Neil said: “Adam’s done a remarkable thing. I’ll be on anti-rejection medication for the rest of my life and still require regular three monthly check-ups, but beyond that life is great. I retired from the fire service four years ago, but I’ve since found plenty of other ways to keep myself busy. I volunteer at a local primary school, where my grandchildren are pupils, spending up to three mornings a week helping the children to read. It’s incredibly gratifying and I feel like I’m making a huge difference. I also fit blinds and curtains for a local firm on a part time basis, which keeps me active.”
In his semi-retirement, Neil has also had more time to indulge in his love of classic cars. He completely restored a 1946 Austin 10, with the help of a neighbour and recently sold a Morris Minor Traveller. One of the attractions; “the simplicity of the engine”. Although his tour of the EMC has certainly shed light on how a modern engine is assembled.
Adam continued: “Beyond the initial pain and a few weeks of rest of recovery there have been no adverse effects. I think it’s so important that people consider organ donation as an option. I’m not sure many would even realise that you can be a living donor for someone other than a family member. It takes a special kind of person to be able to do that. But, organ donation in death is hugely important and doesn’t necessarily get talked about within families.”
“I’d agree,” said Neil, “there are over 6,500 people on the UK transplant waiting list. Last year alone nearly 500 people died while waiting for a transplant. I consider myself incredibly fortunate.”
Ruth added: “I think there’s a huge issue with people not telling their family their wishes, so when faced with that decision at what is an emotional time, many people just say no. Signing up to the organ donation register is one way in which you can help make that decision a lot easier.”

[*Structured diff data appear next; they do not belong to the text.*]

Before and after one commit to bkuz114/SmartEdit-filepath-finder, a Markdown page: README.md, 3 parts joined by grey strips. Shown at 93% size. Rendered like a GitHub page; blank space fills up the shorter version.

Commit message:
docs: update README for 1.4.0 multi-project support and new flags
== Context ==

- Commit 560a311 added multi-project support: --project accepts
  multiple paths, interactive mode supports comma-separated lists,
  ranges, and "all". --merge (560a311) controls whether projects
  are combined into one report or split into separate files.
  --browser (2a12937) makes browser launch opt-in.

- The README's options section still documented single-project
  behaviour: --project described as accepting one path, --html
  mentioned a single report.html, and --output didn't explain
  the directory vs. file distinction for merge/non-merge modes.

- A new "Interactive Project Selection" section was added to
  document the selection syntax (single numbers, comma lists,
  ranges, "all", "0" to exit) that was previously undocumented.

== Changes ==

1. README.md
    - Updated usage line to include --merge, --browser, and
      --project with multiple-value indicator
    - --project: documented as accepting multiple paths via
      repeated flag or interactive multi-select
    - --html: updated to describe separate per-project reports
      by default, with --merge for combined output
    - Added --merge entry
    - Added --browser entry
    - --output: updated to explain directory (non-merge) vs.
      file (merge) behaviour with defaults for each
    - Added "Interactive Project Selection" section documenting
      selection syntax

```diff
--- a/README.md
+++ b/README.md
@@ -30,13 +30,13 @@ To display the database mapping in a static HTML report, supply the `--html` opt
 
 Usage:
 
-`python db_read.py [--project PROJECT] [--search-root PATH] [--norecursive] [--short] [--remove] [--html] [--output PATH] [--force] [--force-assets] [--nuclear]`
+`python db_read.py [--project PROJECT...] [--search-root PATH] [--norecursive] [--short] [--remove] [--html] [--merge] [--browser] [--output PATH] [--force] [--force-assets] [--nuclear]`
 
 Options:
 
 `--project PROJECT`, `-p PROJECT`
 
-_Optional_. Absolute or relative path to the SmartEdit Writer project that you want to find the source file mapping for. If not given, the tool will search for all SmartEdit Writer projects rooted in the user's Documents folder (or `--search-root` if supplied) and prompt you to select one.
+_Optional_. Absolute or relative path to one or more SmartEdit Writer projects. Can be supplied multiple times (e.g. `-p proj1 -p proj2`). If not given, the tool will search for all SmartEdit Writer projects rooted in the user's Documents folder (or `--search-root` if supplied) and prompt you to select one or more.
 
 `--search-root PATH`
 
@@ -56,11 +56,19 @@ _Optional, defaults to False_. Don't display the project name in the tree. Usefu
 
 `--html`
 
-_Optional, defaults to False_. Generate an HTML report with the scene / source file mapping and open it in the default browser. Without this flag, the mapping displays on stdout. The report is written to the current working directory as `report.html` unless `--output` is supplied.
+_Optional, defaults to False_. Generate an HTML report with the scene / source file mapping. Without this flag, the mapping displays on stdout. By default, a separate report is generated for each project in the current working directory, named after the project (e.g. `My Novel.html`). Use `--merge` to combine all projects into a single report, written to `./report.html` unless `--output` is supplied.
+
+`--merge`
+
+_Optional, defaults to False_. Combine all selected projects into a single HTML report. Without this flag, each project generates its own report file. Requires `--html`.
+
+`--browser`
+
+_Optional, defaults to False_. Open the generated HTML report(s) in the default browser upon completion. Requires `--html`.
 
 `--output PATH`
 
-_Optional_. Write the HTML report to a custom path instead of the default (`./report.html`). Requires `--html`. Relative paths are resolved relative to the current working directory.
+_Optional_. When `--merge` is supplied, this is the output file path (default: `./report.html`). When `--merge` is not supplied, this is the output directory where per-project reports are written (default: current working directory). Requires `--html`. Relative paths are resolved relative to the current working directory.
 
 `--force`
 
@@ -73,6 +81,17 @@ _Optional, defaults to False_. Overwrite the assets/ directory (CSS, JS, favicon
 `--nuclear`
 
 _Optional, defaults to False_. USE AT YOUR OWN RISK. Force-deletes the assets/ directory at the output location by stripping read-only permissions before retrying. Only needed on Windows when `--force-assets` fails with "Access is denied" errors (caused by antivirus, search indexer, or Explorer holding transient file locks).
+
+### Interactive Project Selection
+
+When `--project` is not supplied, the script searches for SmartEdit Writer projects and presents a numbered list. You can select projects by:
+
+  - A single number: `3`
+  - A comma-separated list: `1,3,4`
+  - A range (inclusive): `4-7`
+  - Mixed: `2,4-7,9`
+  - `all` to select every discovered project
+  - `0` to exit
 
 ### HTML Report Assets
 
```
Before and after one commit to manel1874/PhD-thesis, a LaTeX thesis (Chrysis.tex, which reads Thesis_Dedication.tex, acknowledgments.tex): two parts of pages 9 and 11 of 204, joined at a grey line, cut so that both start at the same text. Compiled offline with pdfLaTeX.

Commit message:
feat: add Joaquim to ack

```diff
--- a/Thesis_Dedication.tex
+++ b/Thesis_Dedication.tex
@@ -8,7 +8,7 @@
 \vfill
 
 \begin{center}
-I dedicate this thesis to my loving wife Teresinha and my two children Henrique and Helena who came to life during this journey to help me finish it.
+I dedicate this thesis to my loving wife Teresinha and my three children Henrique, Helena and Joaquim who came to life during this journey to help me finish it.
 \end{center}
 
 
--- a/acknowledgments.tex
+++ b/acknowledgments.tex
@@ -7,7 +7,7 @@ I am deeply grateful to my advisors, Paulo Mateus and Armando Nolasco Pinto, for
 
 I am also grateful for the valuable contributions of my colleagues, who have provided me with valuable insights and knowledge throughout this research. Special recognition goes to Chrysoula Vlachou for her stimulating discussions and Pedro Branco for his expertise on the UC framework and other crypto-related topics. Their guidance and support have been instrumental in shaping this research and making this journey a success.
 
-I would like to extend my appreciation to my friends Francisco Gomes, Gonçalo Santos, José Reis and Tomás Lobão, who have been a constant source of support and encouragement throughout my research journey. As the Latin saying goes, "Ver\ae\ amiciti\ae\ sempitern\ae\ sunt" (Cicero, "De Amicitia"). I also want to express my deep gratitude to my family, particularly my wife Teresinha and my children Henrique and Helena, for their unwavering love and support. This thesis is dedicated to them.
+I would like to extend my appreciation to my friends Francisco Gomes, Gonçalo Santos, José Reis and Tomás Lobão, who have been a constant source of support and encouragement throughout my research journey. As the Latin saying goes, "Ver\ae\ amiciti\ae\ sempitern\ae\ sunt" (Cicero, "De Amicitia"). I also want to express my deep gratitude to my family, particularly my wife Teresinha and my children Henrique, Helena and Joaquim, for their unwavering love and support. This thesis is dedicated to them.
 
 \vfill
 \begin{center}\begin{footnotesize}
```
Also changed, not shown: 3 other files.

Adam said: “I think it’s a very British thing, we don’t talk about stuff like this. We are almost embarrassed to talk about it, but I’m proud of what I’ve done. By talking about it and making people aware, it will hopefully make a difference, raise awareness and save lives.”